- [Change detection data]
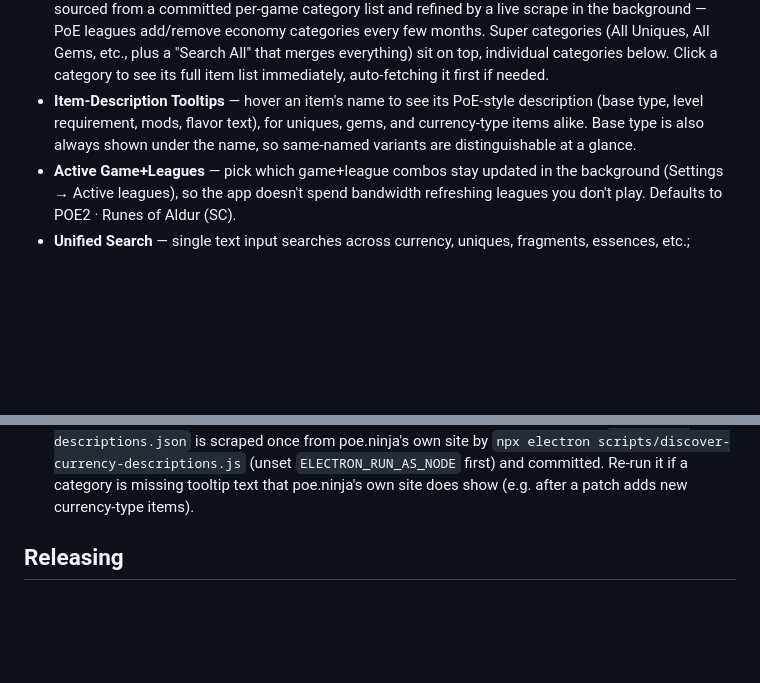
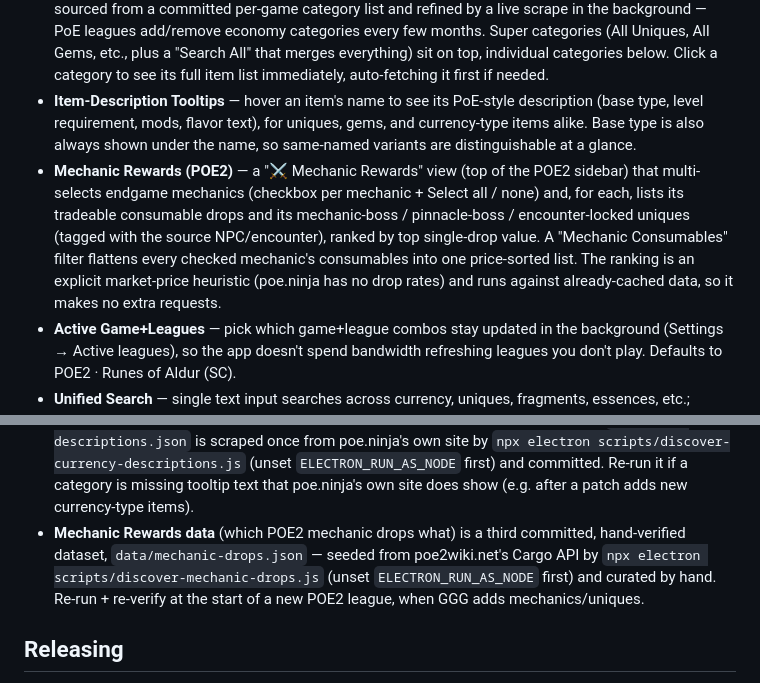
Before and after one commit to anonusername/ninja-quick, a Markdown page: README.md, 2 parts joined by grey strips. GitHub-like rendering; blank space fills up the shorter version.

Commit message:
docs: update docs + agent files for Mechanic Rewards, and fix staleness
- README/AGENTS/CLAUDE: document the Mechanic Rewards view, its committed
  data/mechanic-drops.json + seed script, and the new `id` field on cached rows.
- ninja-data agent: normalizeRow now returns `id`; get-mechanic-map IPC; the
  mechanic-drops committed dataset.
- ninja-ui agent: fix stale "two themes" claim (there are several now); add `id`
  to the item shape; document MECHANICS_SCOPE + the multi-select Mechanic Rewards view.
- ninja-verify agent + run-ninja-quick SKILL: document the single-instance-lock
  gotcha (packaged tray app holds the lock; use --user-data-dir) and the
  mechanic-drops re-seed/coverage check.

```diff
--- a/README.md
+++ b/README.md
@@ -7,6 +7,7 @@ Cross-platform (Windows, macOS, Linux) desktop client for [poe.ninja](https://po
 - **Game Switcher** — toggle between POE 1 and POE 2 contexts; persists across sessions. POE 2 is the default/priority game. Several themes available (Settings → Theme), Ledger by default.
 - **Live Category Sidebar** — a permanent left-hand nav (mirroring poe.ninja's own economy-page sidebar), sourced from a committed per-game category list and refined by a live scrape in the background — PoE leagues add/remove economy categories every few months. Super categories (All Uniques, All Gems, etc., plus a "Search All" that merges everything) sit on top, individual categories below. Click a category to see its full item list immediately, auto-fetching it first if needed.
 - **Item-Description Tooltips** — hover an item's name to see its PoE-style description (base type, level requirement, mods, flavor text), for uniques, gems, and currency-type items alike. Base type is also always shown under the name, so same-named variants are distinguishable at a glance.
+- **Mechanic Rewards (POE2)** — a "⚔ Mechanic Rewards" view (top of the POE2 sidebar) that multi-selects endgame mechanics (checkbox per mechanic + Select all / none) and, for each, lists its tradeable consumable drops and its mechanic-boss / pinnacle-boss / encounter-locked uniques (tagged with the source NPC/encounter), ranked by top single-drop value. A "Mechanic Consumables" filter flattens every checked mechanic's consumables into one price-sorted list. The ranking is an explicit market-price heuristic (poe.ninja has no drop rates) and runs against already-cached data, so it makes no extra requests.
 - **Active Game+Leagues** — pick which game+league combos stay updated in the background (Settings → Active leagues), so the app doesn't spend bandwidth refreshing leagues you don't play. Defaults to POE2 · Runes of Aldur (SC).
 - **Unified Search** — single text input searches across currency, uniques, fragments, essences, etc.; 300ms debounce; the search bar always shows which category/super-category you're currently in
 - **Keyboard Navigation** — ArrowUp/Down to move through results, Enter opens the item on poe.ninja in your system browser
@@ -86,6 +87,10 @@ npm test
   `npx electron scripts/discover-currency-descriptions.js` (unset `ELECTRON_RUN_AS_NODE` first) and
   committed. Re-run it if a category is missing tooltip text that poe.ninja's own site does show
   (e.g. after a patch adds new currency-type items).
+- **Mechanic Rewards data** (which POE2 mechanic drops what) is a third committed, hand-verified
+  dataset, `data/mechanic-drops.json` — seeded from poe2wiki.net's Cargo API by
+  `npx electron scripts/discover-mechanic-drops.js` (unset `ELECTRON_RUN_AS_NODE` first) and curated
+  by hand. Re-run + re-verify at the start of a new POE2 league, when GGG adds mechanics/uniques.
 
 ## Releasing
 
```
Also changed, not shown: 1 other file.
---
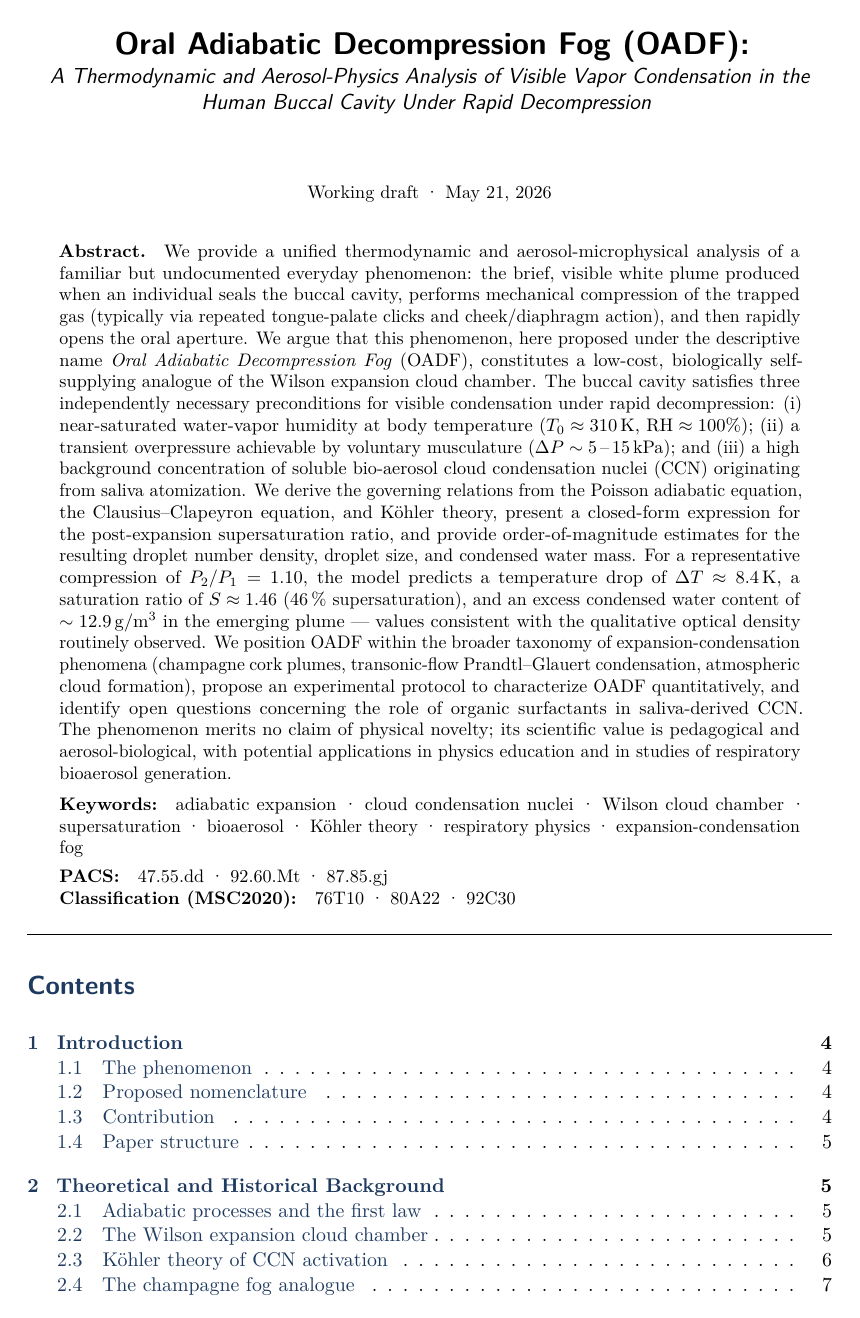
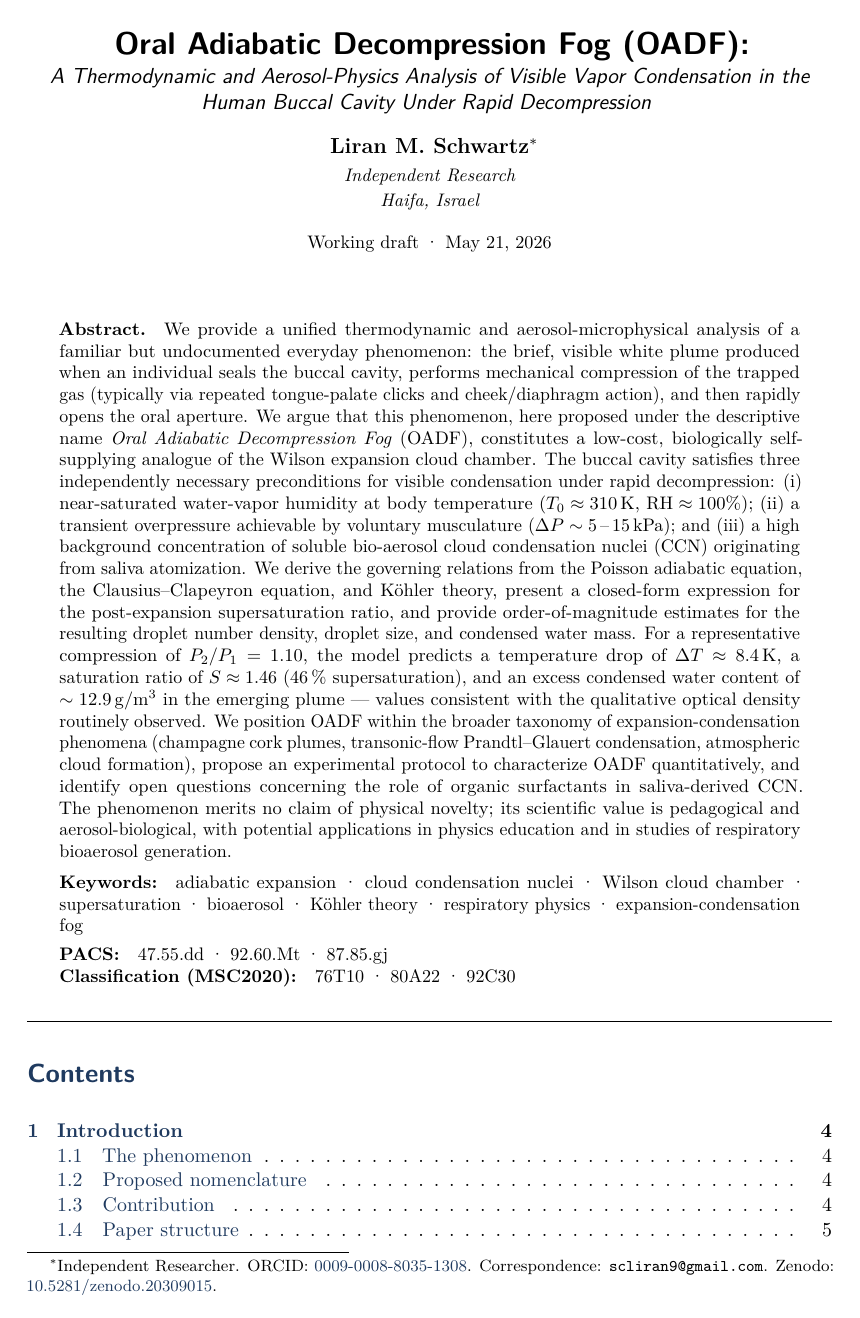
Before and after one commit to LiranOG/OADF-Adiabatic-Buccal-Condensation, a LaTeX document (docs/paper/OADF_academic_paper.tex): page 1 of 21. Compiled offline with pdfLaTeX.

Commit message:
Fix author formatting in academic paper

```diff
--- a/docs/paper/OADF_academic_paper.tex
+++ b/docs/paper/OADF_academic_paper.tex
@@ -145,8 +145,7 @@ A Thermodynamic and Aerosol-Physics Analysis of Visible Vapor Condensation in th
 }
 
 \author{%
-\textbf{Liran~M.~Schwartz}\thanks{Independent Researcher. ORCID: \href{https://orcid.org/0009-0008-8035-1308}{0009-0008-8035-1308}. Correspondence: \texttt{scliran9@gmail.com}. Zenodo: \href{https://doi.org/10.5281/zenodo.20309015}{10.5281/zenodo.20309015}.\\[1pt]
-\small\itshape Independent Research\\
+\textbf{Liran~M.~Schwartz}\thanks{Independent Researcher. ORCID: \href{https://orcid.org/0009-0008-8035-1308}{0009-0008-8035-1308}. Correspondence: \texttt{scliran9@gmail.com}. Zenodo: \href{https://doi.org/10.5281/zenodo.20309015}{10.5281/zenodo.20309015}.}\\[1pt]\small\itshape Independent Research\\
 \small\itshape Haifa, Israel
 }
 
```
* * *
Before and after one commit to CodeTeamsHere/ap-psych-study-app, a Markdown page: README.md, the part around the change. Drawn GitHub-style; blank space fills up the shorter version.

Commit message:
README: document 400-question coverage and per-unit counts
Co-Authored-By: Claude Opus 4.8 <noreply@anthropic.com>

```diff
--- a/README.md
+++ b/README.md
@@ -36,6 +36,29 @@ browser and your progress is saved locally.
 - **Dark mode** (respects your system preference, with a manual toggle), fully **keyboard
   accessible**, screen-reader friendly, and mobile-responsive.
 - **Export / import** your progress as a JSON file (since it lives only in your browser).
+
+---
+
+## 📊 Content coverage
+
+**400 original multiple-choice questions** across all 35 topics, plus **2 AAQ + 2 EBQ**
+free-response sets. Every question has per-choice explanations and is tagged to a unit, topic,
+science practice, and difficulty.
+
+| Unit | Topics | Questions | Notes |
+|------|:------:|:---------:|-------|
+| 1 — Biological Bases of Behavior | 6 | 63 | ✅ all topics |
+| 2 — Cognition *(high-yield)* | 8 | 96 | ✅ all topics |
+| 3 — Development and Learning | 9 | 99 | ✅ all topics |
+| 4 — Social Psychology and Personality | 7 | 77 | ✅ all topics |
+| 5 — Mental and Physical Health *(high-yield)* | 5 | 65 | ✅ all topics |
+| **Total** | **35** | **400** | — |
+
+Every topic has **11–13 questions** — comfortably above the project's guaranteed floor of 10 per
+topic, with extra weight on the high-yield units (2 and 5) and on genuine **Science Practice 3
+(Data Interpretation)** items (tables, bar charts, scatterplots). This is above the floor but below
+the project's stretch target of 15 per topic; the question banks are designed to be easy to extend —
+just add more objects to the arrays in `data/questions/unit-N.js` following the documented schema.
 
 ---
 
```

- [EXERCISE DESCRIPTION] Search the data above for lines holding "browser" and copy each of them.

- [TASK RESPONSE]
 - **Keyboard Navigation** — ArrowUp/Down to move through results, Enter opens the item on poe.ninja in your system browser
@@ -36,6 +36,29 @@ browser and your progress is saved locally.
 - **Export / import** your progress as a JSON file (since it lives only in your browser).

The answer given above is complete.